A pleasant little ceremony followed the match when Willie Gannon, the Kildare Captain, was called to the Grand Stand and there presented by Dr. McCartan, a close friend of the late Sam Maguire, with the beautiful silver cup which commemorates the memory of that great Gael and true Irishman.

A fine sporting spirit was displayed when Gannon turned to the assembled thousands and called for three cheers for the Cavan Gaels who had played such a great game. The cheers were heartily given, and the spectators left the field in a pleasant atmosphere of good fellowship.
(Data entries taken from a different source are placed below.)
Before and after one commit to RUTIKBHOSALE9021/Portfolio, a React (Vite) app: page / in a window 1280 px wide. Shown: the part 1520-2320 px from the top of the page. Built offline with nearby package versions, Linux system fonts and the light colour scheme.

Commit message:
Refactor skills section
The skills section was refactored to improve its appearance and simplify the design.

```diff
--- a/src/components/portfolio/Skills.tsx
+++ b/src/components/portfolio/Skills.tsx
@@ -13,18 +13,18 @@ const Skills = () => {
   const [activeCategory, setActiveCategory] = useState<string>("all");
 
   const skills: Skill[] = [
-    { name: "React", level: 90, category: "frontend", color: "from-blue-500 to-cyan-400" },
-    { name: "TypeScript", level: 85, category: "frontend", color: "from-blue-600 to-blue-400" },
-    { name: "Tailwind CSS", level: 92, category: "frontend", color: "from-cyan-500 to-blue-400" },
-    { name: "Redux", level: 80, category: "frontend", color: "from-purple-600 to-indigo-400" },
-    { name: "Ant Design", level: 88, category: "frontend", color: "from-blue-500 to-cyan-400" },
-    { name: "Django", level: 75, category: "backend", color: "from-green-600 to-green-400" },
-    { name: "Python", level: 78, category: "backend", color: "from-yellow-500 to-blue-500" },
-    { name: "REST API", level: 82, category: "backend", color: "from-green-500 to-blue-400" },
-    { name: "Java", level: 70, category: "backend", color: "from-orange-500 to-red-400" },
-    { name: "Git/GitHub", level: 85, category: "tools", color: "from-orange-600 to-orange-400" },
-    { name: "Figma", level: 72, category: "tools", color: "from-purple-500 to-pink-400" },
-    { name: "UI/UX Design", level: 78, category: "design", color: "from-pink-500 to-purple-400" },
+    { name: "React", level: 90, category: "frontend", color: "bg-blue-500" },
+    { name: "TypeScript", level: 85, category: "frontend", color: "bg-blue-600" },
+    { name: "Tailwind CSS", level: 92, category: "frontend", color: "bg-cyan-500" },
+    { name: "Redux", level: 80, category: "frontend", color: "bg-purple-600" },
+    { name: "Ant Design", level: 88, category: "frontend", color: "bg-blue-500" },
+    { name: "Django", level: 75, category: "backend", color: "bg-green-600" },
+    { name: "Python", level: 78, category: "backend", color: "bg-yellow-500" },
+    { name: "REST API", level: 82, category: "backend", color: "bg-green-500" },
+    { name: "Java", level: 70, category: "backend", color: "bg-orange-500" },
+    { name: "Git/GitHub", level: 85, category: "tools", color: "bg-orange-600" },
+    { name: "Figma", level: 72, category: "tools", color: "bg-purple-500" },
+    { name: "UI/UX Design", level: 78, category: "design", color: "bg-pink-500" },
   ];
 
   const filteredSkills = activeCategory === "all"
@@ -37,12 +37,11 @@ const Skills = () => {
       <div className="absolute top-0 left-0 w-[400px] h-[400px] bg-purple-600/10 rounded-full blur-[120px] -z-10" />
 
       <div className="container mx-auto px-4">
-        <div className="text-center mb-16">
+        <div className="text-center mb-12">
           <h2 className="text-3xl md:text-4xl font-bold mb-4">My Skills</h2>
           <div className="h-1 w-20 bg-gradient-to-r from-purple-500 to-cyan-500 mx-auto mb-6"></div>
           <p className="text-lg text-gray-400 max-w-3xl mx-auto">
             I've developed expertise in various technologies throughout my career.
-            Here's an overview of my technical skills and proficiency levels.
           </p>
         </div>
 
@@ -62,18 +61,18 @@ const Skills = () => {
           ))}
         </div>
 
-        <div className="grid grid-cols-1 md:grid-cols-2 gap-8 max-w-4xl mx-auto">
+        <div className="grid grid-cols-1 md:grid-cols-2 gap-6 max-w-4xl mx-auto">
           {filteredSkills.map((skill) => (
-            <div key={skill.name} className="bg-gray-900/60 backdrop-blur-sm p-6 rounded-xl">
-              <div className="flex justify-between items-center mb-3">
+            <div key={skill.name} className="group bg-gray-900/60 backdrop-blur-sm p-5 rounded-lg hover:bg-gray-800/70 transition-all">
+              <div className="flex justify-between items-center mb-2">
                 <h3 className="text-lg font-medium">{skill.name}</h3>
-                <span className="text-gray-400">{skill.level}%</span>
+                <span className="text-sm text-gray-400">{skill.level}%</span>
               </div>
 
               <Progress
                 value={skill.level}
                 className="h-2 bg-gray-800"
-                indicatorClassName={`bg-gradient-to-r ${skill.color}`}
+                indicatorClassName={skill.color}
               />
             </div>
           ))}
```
The cup is a perpetual one to be held each year by the All-Ireland Senior football Champions.

Back to 1928 All-Ireland Football Championship